▶ **Supplied data**
◇ ◇ ◇ ◇

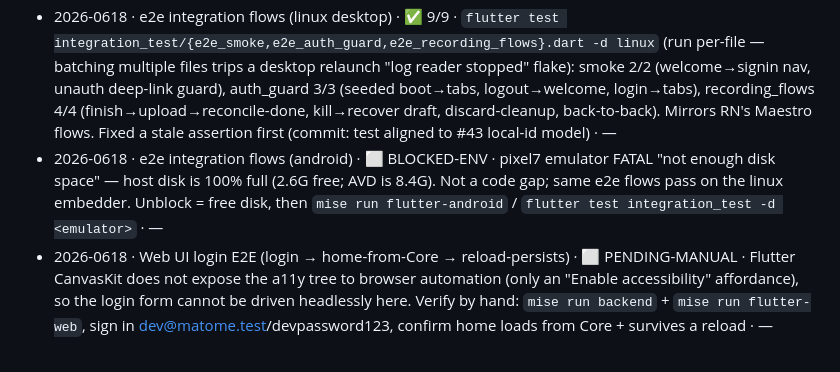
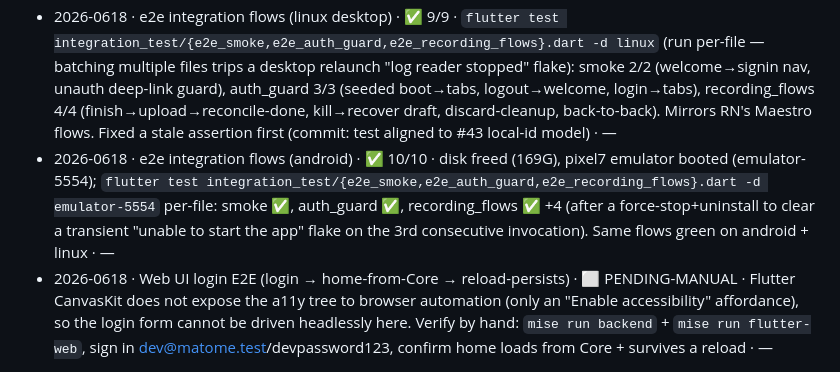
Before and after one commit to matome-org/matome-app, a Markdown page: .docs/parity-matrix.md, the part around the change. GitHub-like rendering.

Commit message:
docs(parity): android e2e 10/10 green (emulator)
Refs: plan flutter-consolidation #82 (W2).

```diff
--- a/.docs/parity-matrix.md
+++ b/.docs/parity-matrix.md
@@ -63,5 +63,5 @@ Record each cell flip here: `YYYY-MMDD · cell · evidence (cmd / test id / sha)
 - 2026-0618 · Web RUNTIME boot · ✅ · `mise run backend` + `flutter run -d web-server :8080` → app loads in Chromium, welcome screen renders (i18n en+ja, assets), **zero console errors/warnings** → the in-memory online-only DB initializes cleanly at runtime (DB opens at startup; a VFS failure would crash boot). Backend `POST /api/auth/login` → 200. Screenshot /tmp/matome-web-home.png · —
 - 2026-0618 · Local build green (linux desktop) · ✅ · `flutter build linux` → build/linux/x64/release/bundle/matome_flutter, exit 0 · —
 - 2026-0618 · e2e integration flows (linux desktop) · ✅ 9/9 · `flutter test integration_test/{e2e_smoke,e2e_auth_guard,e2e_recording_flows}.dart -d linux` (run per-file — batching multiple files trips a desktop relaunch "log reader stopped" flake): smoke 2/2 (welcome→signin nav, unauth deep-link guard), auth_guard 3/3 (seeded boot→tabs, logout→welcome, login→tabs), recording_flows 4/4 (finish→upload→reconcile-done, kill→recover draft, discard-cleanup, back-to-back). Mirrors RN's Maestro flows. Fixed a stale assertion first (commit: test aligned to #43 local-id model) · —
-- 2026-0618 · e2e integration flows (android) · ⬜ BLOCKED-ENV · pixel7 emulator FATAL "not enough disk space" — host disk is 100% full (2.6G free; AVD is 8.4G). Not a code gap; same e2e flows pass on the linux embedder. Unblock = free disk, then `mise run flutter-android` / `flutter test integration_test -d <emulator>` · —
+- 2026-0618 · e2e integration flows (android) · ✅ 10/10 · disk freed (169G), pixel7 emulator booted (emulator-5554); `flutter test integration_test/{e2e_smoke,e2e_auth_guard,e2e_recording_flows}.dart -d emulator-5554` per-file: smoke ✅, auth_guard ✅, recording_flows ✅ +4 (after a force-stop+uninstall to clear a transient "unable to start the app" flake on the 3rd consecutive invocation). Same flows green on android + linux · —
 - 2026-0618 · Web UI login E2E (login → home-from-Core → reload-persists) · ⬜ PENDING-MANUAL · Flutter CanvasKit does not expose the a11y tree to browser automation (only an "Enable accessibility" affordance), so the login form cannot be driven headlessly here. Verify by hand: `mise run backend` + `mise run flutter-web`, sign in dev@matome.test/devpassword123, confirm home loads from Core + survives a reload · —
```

◇ ◇ ◇ ◇

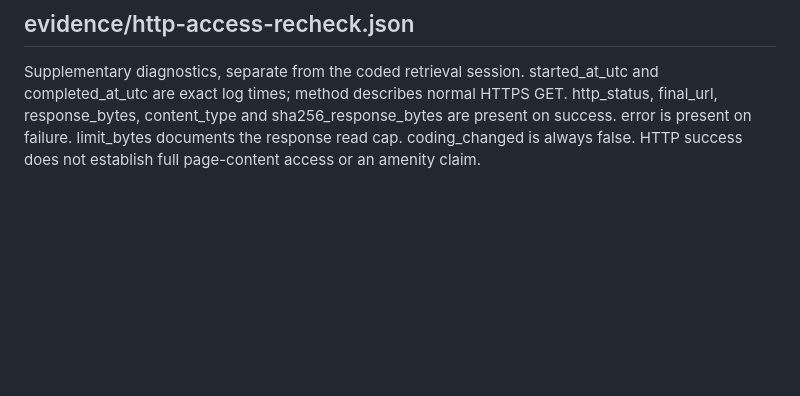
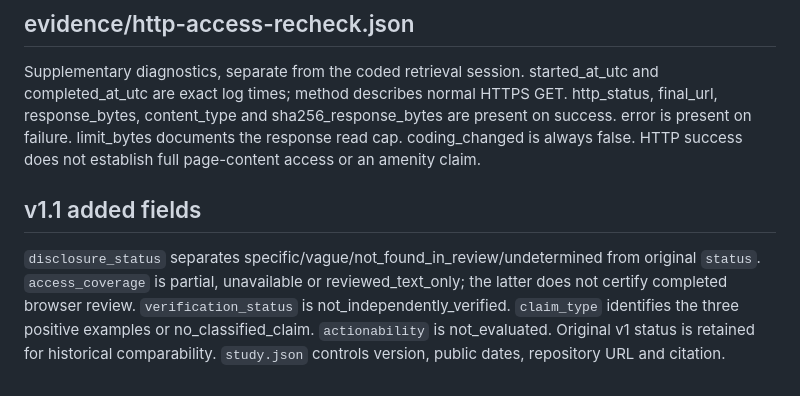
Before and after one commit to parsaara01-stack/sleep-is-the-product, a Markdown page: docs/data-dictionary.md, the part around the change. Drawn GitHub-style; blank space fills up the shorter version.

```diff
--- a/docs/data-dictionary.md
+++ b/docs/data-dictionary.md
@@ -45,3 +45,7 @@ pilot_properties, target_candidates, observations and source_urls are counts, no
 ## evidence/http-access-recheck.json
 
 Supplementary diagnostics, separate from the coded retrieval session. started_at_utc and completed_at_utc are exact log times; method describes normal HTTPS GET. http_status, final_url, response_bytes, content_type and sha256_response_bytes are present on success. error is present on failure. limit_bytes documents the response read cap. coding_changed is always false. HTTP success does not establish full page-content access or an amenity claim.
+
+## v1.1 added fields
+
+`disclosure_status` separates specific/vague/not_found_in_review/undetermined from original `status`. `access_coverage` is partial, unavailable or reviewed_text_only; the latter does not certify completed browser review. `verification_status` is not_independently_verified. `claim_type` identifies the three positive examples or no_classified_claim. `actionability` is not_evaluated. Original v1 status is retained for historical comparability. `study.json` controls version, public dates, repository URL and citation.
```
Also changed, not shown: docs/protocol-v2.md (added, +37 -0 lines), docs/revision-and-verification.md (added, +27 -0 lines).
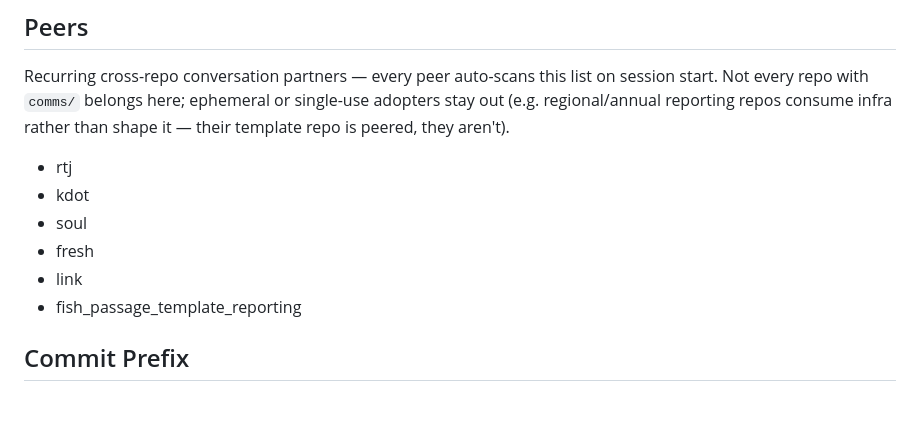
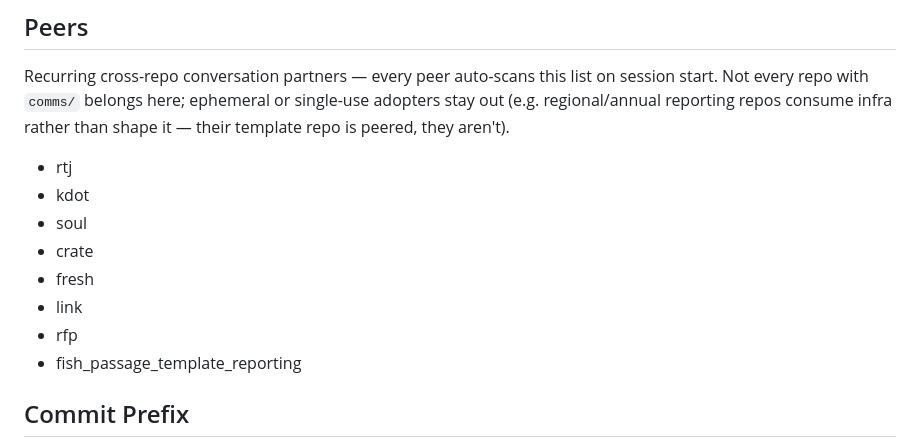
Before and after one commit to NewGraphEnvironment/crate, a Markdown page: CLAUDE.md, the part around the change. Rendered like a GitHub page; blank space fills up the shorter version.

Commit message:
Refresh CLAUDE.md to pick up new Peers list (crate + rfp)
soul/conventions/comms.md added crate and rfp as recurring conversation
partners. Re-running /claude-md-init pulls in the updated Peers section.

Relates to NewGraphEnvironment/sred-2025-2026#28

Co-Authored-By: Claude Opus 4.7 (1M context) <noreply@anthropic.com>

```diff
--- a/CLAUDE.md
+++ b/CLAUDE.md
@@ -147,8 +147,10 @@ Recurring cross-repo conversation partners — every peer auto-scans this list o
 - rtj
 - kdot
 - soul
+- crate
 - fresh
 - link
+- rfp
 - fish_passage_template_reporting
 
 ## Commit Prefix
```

◇ ◇ ◇ ◇

▶ **Exercise**
Determine the number of lines in the data above that include the word "json", then answer with that number alone.

▶ **Your response**
2